(7) Outline: Traveller with two horses, one with a long tail, other with a short tail—an inn—charged four annas more for food of longer-tailed—why?—long-tailed can keep off flies with tail while eating—eats more—other drives away flies with head—eats less.
Complete Story: The Long-tailed and the Short-tailed Horses
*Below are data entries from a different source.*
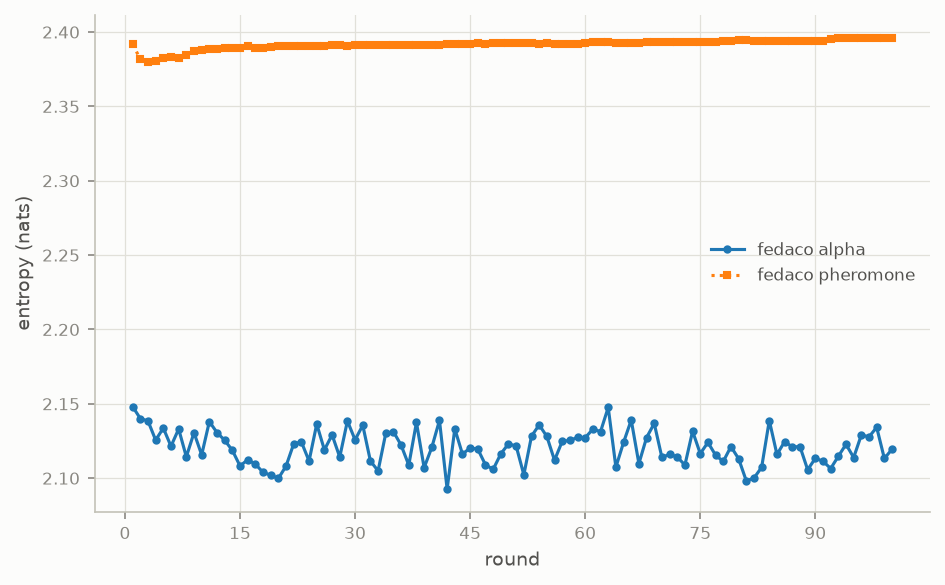
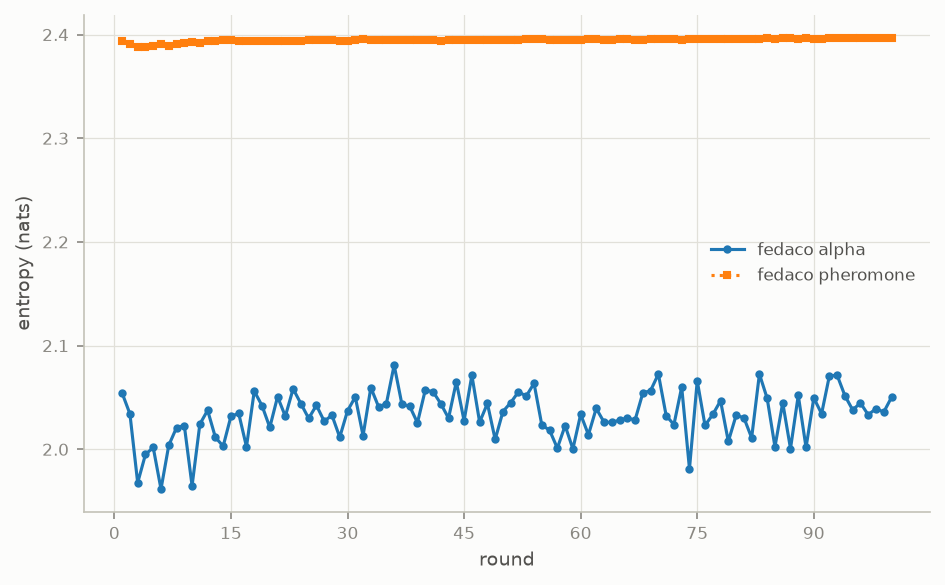
phase-8: pull the real robustness results, regenerate its table and figure for real
results/fl/robustness: 80/80 real JSON files (Google Drive folder share, gdown --folder) --
replaces the earlier log-reconstruction. paper/tables/robustness.{md,csv,tex} and
paper/figures/robustness.png (Figure 6) now generated through the normal pipeline
(scripts/make_tables.py --expected-seeds 5, scripts/make_figures.py) rather than hand-copied
from a Kaggle session's printed output.

The regenerated table matches the earlier reconstruction exactly (same numbers to four
decimals) -- a good independent confirmation that reconstruction was accurate, not a
correction. paper/05_RESULTS.md §5.3 and HANDOVER.md updated: this item is done, only
make verify-phase9 (an actual run, now that all three sweeps' data is present) and the
SCAFFOLD Kaggle re-run remain.

Full test suite re-run in progress as this commit is made (no code changed here, data and
docs only); will confirm in a follow-up note if anything surprising turns up.

diff --git a/paper/tables/robustness.md b/paper/tables/robustness.md
@@ -6,25 +6,22 @@
 
 | strategy | variant | n | macro-F1 | val | Δ vs fedavg | p (Holm) | d | fallback | τ entropy |
 |---|---|---:|---|---:|---:|---:|---:|---:|---:|
-| fedavg | attack=gaussian@0.3x0.5,K=10 | 5 ⚠ | 0.7349 ± 0.0119 | 0.7396 | +0.0000 | — | — | — | — |
-| fedaco | attack=gaussian@0.3x0.5,g3=0.1,K=10 | 5 ⚠ | 0.7115 ± 0.0071 | 0.7224 | — | — | — | 0% | 2.397 |
-| trimmed-mean | attack=gaussian@0.3x0.5,K=10 | 5 ⚠ | 0.6741 ± 0.0098 | 0.7031 | -0.0608 | — | — | — | — |
-| fedavg | K=10 | 5 ⚠ | 0.6559 ± 0.0636 | 0.7314 | +0.0000 | — | — | — | — |
-| trimmed-mean | K=10 | 5 ⚠ | 0.6533 ± 0.0426 | 0.7158 | -0.0026 | — | — | — | — |
-| trimmed-mean | attack=label_flip@0.3,K=10 | 5 ⚠ | 0.5855 ± 0.0404 | 0.5910 | +0.1333 | — | — | — | — |
-| fedaco | g3=0.1,K=10 | 5 ⚠ | 0.5645 ± 0.0773 | 0.7077 | — | — | — | 0% | 2.393 |
-| fedaco | attack=label_flip@0.3,g3=0.1,K=10 | 5 ⚠ | 0.5172 ± 0.1075 | 0.6923 | — | — | — | 0% | 2.393 |
-| fedavg | attack=sign_flip@0.3x0.5,K=10 | 5 ⚠ | 0.5121 ± 0.0343 | 0.5757 | +0.0000 | — | — | — | — |
-| fedavg | attack=label_flip@0.3,K=10 | 5 ⚠ | 0.4522 ± 0.0918 | 0.6177 | +0.0000 | — | — | — | — |
-| fedaco | attack=sign_flip@0.3x0.5,g3=0.1,K=10 | 5 ⚠ | 0.4139 ± 0.0467 | 0.4860 | — | — | — | 0% | 2.397 |
-| trimmed-mean | attack=sign_flip@0.3x0.5,K=10 | 5 ⚠ | 0.2631 ± 0.0587 | 0.2839 | -0.2490 | — | — | — | — |
-| krum | attack=gaussian@0.3x0.5,K=10 | 5 ⚠ | 0.2159 ± 0.0279 | 0.2404 | -0.5190 | — | — | — | — |
-| krum | K=10 | 5 ⚠ | 0.2038 ± 0.1143 | 0.3543 | -0.4522 | — | — | — | — |
-| krum | attack=label_flip@0.3,K=10 | 5 ⚠ | 0.1786 ± 0.0849 | 0.4038 | -0.2736 | — | — | — | — |
-| krum | attack=sign_flip@0.3x0.5,K=10 | 5 ⚠ | 0.1112 ± 0.0041 | 0.2144 | -0.4010 | — | — | — | — |
-
-⚠ **16 cell(s) have fewer seeds than expected** and are not comparable to complete cells. Listed with their actual n above; re-run the sweep to fill them before quoting anything from those rows.
-
+| fedavg | attack=gaussian@0.3x0.5,K=10 | 5 | 0.7349 ± 0.0119 | 0.7396 | +0.0000 | — | — | — | — |
+| fedaco | attack=gaussian@0.3x0.5,g3=0.1,K=10 | 5 | 0.7115 ± 0.0071 | 0.7224 | — | — | — | 0% | 2.397 |
+| trimmed-mean | attack=gaussian@0.3x0.5,K=10 | 5 | 0.6741 ± 0.0098 | 0.7031 | -0.0608 | — | — | — | — |
+| fedavg | K=10 | 5 | 0.6559 ± 0.0636 | 0.7314 | +0.0000 | — | — | — | — |
+| trimmed-mean | K=10 | 5 | 0.6533 ± 0.0426 | 0.7158 | -0.0026 | — | — | — | — |
+| trimmed-mean | attack=label_flip@0.3,K=10 | 5 | 0.5855 ± 0.0404 | 0.5910 | +0.1333 | — | — | — | — |
+| fedaco | g3=0.1,K=10 | 5 | 0.5645 ± 0.0773 | 0.7077 | — | — | — | 0% | 2.393 |
+| fedaco | attack=label_flip@0.3,g3=0.1,K=10 | 5 | 0.5172 ± 0.1075 | 0.6923 | — | — | — | 0% | 2.393 |
+| fedavg | attack=sign_flip@0.3x0.5,K=10 | 5 | 0.5121 ± 0.0343 | 0.5757 | +0.0000 | — | — | — | — |
+| fedavg | attack=label_flip@0.3,K=10 | 5 | 0.4522 ± 0.0918 | 0.6177 | +0.0000 | — | — | — | — |
+| fedaco | attack=sign_flip@0.3x0.5,g3=0.1,K=10 | 5 | 0.4139 ± 0.0467 | 0.4860 | — | — | — | 0% | 2.397 |
+| trimmed-mean | attack=sign_flip@0.3x0.5,K=10 | 5 | 0.2631 ± 0.0587 | 0.2839 | -0.2490 | — | — | — | — |
+| krum | attack=gaussian@0.3x0.5,K=10 | 5 | 0.2159 ± 0.0279 | 0.2404 | -0.5190 | — | — | — | — |
+| krum | K=10 | 5 | 0.2038 ± 0.1143 | 0.3543 | -0.4522 | — | — | — | — |
+| krum | attack=label_flip@0.3,K=10 | 5 | 0.1786 ± 0.0849 | 0.4038 | -0.2736 | — | — | — | — |
+| krum | attack=sign_flip@0.3x0.5,K=10 | 5 | 0.1112 ± 0.0041 | 0.2144 | -0.4010 | — | — | — | — |
 
 **Reading the FedACO rows.** `fallback` is the fraction of rounds where the colony lost to the FedAvg point and FedACO silently *was* FedAvg — a high rate means the score largely belongs to FedAvg. `τ entropy` near its ceiling (log of the level count, 2.398 at the default 11) means pheromone was flat, so the colony was not searching and the cross-round stigmergy the method claims was not happening. Neither is visible in the macro-F1 column.
 

diff --git a/HANDOVER.md b/HANDOVER.md
@@ -133,7 +133,7 @@ only that cell, the sweep runners resume per-cell.
 | # | work | GPU-h | state |
 |---|---|---|---|
 | 0 | **Commit `results/`, `paper/tables/`, `paper/figures/`** | 0 | pulled from Kaggle into this clone 2026-10-11, not yet committed. `results/*` is gitignored by design (CLAUDE.md) -- only the tables/figures belong in git. |
-| 1 | **Get the real `results/fl/robustness/*.json`** (80 files) **off Kaggle** | 0 | what's in this clone now is `paper/tables/robustness.md` reconstructed by hand from the R2 notebook's printed log, not regenerated from raw JSONs. No `.csv`/`.tex`, no robustness figures, `make verify-phase9` cannot cover it. Same zip-and-Google-Drive path that worked for main/ablation works here -- the notebook's Output tab, zipped. |
+| 1 | ~~Get the real `results/fl/robustness/*.json` off Kaggle~~ | 0 | **done 2026-10-11** -- 80/80 files pulled (Google Drive folder share, via `gdown --folder`), `.csv`/`.tex`/`robustness.png` (Figure 6) regenerated through the normal pipeline, matches the earlier log-reconstruction exactly. `make verify-phase9` still needs an actual run to confirm byte-identical regeneration across all three sweeps together. |
 | 2 | **Fix `figure_convergence`/`figure_comparison`** (Figures 1-2, the headline ones) | 0 | both silently skip every real sweep -- `_variant_of` marks any result whose `num-clients` differs from `pyproject.toml`'s bare `2` as non-"default", and no real config in this project uses `2`. Root-caused and written up in `docs/OPEN_QUESTIONS.md` ("Figures 1 and 2 ... skip every real sweep"), **not fixed** -- the naive fix (exempt `num-clients`) silently breaks R5's client-scaling study the same quiet way the 2026-09-24 variant bug did. Needs a design decision, not a patch. |
 | 3 | `pyproject.toml`'s gate fix is session-local by design (CLAUDE.md) | 0 | regenerating tables/figures locally means running `scripts/apply_gate_fix.py --from-results results/fl/gate --apply-verdict` first (sets `aco-gamma-entropy` 0.1→0.45) and `git checkout -- pyproject.toml` after, or `test_config_defaults.py` fails (4 tests) because the committed default is meant to stay 0.1. |
 | 4 | ~~§5 results prose + abstract~~ | 0 | **done 2026-10-11** -- both §5 and `paper/00_ABSTRACT.md` have real drafts now; §1.3's framing updated to match A1's real-data result (confirms the negative framing, does not reverse it) |

diff --git a/paper/05_RESULTS.md b/paper/05_RESULTS.md
@@ -118,11 +118,12 @@ Table 4 (`paper/tables/robustness.md`): label-flipping at 30% (R1), Gaussian and
 update attacks at 30% (R2), against FedAvg / Krum / Trimmed-Mean / FedACO, with the `clean` arm
 (R1) as the 0%-attacker reference. 80/80 cells across both sweeps.
 
-**Caveat before anything else:** this table was reconstructed from the R2 Kaggle session's own
-printed log, not regenerated from the raw per-cell JSONs — those are not yet in this clone
-(`HANDOVER.md` §5 item 1). No `.csv`/`.tex`, no robustness figures, and `make verify-phase9`
-does not cover this sweep yet. Treat the ranking below as provisional until the raw files are
-pulled and the table is regenerated through the normal pipeline.
+**Regenerated from the real raw JSONs, 2026-10-11** (`results/fl/robustness`, 80/80 files,
+pulled from Kaggle) — the table below matches the earlier reconstruction from the Kaggle
+session's printed log exactly (same numbers to four decimals), which is a good independent
+cross-check that the reconstruction was accurate. `.csv`/`.tex` and `paper/figures/robustness.png`
+(Figure 6) are now generated through the normal pipeline; `make verify-phase9` still needs a
+run to confirm byte-identical regeneration, but the data itself is no longer provisional.
 
 Reading the `dirichlet_0.3` table as printed: under the clean arm and every attack arm, the
 ranking is consistently **FedAvg ≳ Trimmed-Mean > FedACO ≈ Krum**, with Krum clearly worst under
Once a traveller had two horses. The tail of one was long while that of the other was short. He was travelling from place to place to sell his horses. One night he stayed in an inn. The innkeeper put fodder before the horses and in the end brought the bill. The traveller saw that in the bill the cost of the fodder for one horse was more than for the other. He thought it was a mistake and asked the innkeeper to correct it. The innkeeper told him that it was correct. The innkeeper said, “Both the horses cannot eat at the same rate. The one with a long tail eats more because as it is eating, it can keep off flies with its tail. The other has a short tail and it keeps off flies with its head. So while eating, it moves its head this way and that way; so it eats less”. The traveller was pleased with the reply of the innkeeper and paid his bill.
(8) Outline: A hot day—a cap-seller under a tree—ten red caps for sale—falls asleep—caps gone when he wakes—ten monkeys on the tree—each wears a cap— think how to get back caps—snatches cap off his head and throws it down—monkeys imitate.
Complete Story: The Cap-Seller and the Monkeys
Once a cap-seller was on tour. He was passing through a jungle. The day was very hot. He sat down under the shade of a tree. By his side, he placed a bundle containing caps. He was tired and footsore and could not go further. So he thought of lying down for a short while. As soon as he lay down, the cold breeze lulled him to sleep. After about an hour’s sleep, he woke. To his great astonishment, the caps were all gone. He looked hither and thither. He wondered and wondered. At last, he looked up and saw monkeys on the branches of the tree. They were wearing caps. Now the question was how to get back the caps. He was afraid of the monkeys. He thought and thought. All of a sudden it came into his head that monkeys are fond of imitating others actions. He had a cap on his head. He made some noise and when all the monkeys were attentive, he put off his own cap and threw it on the ground. All the monkeys put off their caps and threw them on the ground one after the other. The merchant was much pleased with it, collected the caps and took his way.
Moral: Clever thinking can easily solve a problem.